Ó hÓgáin, 2006, p. 361 ; Ó hÓgáin, 1999, pp. 66, 227, note 180. Her name survived in the fairy lady Morgane of the Arthurian legends, see Marx, Jean, La Légende arthurienne et le Graal, Presses Universitaires de France, Paris, 1952, p. 70.
CIL XIII, 8518 ; RDG, p. 83.
RIB 1084. In the Chapter Library, Durham.
AE 1950, 134. Lemington is situated near Moreton in the Marsh. The relief and inscription was not found in Chedworth as mentioned in RDG, p. 59. The relief found in Chedworth is actually dedicated to [L]EN MARTI and represents a god holding a spear and an axe (AE 1950, 135).

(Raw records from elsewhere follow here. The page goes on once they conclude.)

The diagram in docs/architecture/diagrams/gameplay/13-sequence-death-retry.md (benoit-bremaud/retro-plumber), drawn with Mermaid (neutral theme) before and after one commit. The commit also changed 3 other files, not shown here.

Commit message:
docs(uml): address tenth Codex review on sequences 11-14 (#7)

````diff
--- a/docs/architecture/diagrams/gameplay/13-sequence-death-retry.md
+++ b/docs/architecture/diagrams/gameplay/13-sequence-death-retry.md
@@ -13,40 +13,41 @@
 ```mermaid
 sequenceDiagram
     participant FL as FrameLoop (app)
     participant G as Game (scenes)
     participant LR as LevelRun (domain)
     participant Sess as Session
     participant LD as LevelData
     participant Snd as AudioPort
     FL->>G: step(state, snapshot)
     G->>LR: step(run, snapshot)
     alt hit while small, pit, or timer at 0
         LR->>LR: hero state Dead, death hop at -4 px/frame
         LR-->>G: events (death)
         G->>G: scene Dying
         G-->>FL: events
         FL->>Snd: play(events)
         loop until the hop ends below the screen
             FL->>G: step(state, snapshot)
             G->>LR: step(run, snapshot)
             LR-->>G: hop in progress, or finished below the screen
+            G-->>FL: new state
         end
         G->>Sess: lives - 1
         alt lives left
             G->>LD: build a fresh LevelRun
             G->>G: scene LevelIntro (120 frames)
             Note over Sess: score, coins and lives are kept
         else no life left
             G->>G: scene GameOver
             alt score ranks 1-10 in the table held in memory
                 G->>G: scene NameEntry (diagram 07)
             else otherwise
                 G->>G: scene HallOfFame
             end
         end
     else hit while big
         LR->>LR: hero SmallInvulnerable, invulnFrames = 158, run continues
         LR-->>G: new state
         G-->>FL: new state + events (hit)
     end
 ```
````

(Anonymous), 1949, p. 114. A picture or drawing of the relief was unavailable.
See later in this chapter.
CIL XII, 1060. On the left and right sides of the cippus* is engraved the word serta. Between the divine name and the votive formula the words corona corona are written.
See ILN, IV, p. 141; Barruol, 1963, p. 356 for a discussion of the various interpretations and references.
Inscriptions to Albiorix in Mont Genèvre: AE 1945, 105b,c,d and 106 ; Vaison-la-Romaine: CIL XII, 1300 ; Montsalier: AE 1990, 710. See Barruol, 1999, pp. 356-362 ; Lavagne, 1979, pp. 171-173 ; Capello, C. F., ‘Una stipe votive d’età romana sul monte Genevris (Alpi Cozie)’, in Rivista Ingauna e Intemelia, 19, 1941, pp. 96-137. There is also a god Albius partnered with Damona in Aignay-le-Duc: CIL XIII, 11233.
Delamarre, 2003, pp. 37-38 ; Olmsted, 1994, p. 417 ; ILN, IV, p. 141 ; Barruol, 1999, p. 358.
AE 1989, 521: Postumus Du[m]norigis f(ilius) verc(obretus) ; Evans, 1967, pp. 301-303 ; Delamarre, 2003, p. 151 ; Delamarre, 2007, pp. 91, 220 ; Olmsted, 1994, pp. 345-346 ; Anwyl, 1906a, p. 33 ; Sterckx, 1998, pp. 27-28.
Sterckx, 1998, p. 27 ; Sterckx, 1996, pp. 41-42.
Delamarre, 2007, p. 16.
See Chapter 2, pp. 174-176.
See Chapter 2, p. 1755, note 795 for the references.
CIL XIII, 1190 ; RIB 711.
RIB 245b ; Delamarre, 2003, pp. 233-234 ; Delamarre, 2007, pp. 228, 230.
Ó hÓgáin, 1999, p. 67 ; De Vries, 1963, pp. 90, 134 ; Mac Cana, 1970, pp. 80-83. For an English translation of the Mabinogi, see Gantz, 1976. For a study of the divine figure Rhiannon, see Gruffydd, 1953. For details about Rhiannon and a summary of the Mabinogi, see Mackillop, 2004, pp. 371-372, 312-317.
De Vries, 1963, p. 90 ; Sherman, 1927, p. 239.